On a division the resolution was carried by 25 to 16; and the bill was read a second time.


In Committee on this bill, Mr. Warresine objected to clause 20, be- cause, he said, although disguised, it specially referred to Sir Thomas Wilson, who it was said intended to enclose Hampstead Heath. Mr. FORSTER said that Sir Thomas Wilson need not come to Parliament for powers to build on the heath if this bill passed without the 20th clause. The debate that arose turned on the Wilson case ; and the opposition to the clause on this ground was so great, that the Bowmen-Cinches'. agreed to withdraw the bill.


Mr. STAFFORD moved for copies of reports from the hospitals at Scutari, Kulalee, Abydos, and Therapia, and the report of Sir John M'Neill. In doing so he took occasion to produce letters in support of his own state- ments respecting the condition of the hospitals last winter, and to make inquiries respecting the future. Mr. PEEL said that the hospitals are comparatively empty, but ample provision has been made for contingencies ; and although he trusted Se- bastopol would fall before the winter, full provision has been made for another winter campaign. He read an extract from a letter recently received by Lord Panmure from Dr. Sutherland, in which the latter stated that the atmosphere in the hospitals at Scutari is as pure as it is in any civil hospital he ever was in, and more pure than he had found it in most hospitals. It was not in contemplation to increase the number of hospital nurses. The Government are, however, engaged in the formation of a trained corps of one hundred orderlies, who will be sent out expressly to take the places of the convalescents and others at present doing the duty of order- lies. Everything will also be done to obtain individual responsibility for individual duties. There will, for instance, be a responsible head of the department of the purveyor ; there will be an officer responsible fcie the supply of medicines; and there will be one medical officer in whom would be vested the gen oral control of the department. Mr. Peel said he could not produce Sir John M'Neill's report, as it is confidential. The motion, thus amended, was agreed to.


At the evening sitting on Thursday, Captain SOOBELL moved for a Select Committee to inquire into the government of the Navy relating tc the lists of officers, patronage, promotion, and the efficiency of the seamen of all the grades belonging to it. His object was to show that promotioe is obtained through family and political influence, Sir CHARLES 1V001) objected to the motion on the ground that the whole -subject had been inquired into by Lord Seymour's Committee ; and that all their recommendations except one—on the promotion of captains to be admirals by selection instead of seniority—had been adopted. He entered somewhat into the subject to show the difficulty of disposing of patronage, as complaints are rife whether promotions are made by seniority er selection. He defended the constitution of the Admiralty.

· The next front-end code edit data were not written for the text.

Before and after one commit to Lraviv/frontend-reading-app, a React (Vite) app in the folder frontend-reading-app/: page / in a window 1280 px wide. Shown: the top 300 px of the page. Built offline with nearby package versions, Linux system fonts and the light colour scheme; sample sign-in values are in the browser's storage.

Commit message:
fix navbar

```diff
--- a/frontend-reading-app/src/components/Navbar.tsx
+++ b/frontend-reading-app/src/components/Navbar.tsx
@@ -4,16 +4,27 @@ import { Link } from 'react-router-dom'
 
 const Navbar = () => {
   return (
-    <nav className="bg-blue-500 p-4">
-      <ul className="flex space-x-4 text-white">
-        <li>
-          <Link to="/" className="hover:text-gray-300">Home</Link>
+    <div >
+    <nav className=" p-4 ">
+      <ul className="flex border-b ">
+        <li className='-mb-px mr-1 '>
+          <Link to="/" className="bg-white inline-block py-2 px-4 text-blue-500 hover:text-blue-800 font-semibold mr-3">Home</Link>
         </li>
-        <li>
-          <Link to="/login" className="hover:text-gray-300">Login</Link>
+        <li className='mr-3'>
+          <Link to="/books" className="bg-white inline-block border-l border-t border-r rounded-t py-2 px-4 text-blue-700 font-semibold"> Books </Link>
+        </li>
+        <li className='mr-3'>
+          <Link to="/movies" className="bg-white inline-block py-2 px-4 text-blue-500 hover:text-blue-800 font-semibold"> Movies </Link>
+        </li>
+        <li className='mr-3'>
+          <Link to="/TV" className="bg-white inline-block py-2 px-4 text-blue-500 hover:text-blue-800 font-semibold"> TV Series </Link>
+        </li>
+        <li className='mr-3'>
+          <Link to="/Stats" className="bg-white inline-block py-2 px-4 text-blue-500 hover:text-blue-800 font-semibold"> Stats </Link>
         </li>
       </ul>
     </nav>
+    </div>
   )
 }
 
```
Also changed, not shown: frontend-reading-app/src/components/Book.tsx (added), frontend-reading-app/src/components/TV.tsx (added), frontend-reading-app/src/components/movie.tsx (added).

While Admiral WaLcarr was speaking, a Member moved that the House be counted ; and as there were not forty Members present, the House adjourned.


At ten minutes past three o'clock a. in. on Tuesday, the House of Com- mons was counted out, while in Committee on the Crime and Outrage (Ireland) Bill. There were thirty-seven Members present.